Somewhere along the way, though, he became a stubborn individualist. He has consistently avoided groups in a country where the group is the norm. “There was a time when everybody and his brother wanted to act cool. Toward the end of high school, I resolved to speak only half of what was on my mind, no more. I forget why exactly, but I stood by that resolution for a number of years. Then, one day, I discovered I’d actually become unable to speak more than half of what I had to say,” said Haruki.
“I have no idea what all that had to do with being cool. But if you can call an old refrigerator that needs defrosting year round ‘cool,’ then that’s what I was,” he said, “That’s why, seeing as how this cool head would otherwise doze right off into the sludge of time, I keep spurring myself on with beer and cigarettes to write these pages. I take lots of hot showers, shave twice a day, listen to old records over and over again. Even now, those moldy-oldies, Peter, Paul and Mary, are singing in the background.
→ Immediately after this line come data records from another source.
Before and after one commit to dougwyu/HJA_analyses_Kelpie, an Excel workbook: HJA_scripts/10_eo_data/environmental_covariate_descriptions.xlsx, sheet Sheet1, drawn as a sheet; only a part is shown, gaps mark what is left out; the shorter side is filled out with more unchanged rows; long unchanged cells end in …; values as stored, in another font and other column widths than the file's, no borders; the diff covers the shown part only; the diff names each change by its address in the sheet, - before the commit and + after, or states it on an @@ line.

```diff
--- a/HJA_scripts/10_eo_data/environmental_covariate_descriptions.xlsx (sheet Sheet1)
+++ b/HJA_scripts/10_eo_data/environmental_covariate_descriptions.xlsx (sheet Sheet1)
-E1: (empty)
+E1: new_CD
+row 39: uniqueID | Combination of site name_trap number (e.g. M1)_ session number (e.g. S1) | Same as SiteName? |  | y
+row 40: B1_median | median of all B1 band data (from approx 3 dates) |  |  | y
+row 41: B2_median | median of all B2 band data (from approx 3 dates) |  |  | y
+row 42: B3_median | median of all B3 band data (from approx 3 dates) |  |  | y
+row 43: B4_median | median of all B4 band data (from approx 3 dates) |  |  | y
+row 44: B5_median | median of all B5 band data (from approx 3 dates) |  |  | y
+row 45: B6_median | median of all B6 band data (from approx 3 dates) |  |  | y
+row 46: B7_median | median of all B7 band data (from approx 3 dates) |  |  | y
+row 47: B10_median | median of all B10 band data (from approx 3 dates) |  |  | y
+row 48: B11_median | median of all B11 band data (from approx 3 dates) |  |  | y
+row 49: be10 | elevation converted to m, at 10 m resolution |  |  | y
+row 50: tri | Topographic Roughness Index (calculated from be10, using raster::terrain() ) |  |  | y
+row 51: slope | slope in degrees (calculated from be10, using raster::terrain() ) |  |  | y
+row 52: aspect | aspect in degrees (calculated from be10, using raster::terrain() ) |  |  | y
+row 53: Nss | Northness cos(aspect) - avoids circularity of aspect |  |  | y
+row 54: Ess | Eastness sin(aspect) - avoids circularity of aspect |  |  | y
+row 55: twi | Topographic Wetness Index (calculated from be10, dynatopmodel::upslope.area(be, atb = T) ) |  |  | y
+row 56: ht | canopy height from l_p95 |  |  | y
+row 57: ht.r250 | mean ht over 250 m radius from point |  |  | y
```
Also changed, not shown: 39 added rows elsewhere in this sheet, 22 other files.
Don’t think twice, it’s all right.”
“If Murakami hated studying for exams in school, the feeling was only compounded when it came time for him to confront Japan’s notorious ‘exam hell’,” said Rubin. Haruki’s grades might have been never terrible, but not enough for college entrance exam for competitive schools. He was good at history, but science subjects were not; this made it difficult to get in national universities like Kyoto University Chiaki attended.
“He was very good at English,” his classmates said, but entrance-exam-English might be different. Murakami said, “If teachers at the school knew that he translated English books, they would be surprised.”—ODAKANE Fuji
Let's start with the town, where Haruki grew up and his stories came from. The sea out in front, hills behind, and right next door, major port.
Hanshinkan, the area between Osaka and Kobe, was a comfy place to spend Haruki's boyhood to the adolescent period.
Of his middle-school years, Murakami has written that all he remembers is being beaten by his teachers. He didn't like them and they didn't like him because he wouldn't study.
Young Haruki would often hear his parents discussing eighth-century poetry or medieval war takes at the dinner table. Haruki said, “Throughout my teens I became hate ‘Japanese literature’ and ‘teachers’.”
Haruki was permitted to buy books on credit at the local bookstore, as long as he avoided comic books or trashy weekly magazines, and he became a voracious reader.
"The town has deep hold on me; almost all my memories are tied up with the place. Yet the spring I left town to enter university, I let out a sigh of relief from the bottom of my heart,"Haruki said in his novel.
"The road by the river had been one of my favorites. I could walk at the same speed as the river. I could feel it breathing. It was alive. The town belonged to the river from the very beginning, and it would always be the way."
In his novels and essays, Murakami expressed his deep emotional attachment to the sea that was close to him throughout his adolescence years.
Tezuka,'the father of manga' and 'the god of comics'loved the Disney stories and illustrations so much, he copied them line for line.
The introduction of Western cultural values led to a dichotomy in Japanese art, as well as in nearly every other aspect of culture, between traditional values and attempts to duplicate and assimilate a variety of clashing new ideas.
Haruki would play Mahjongg almost every day, fool around with girls, spend hours in jazz cafés and cinemas, smoke, skip school, read novels during class, and so forth.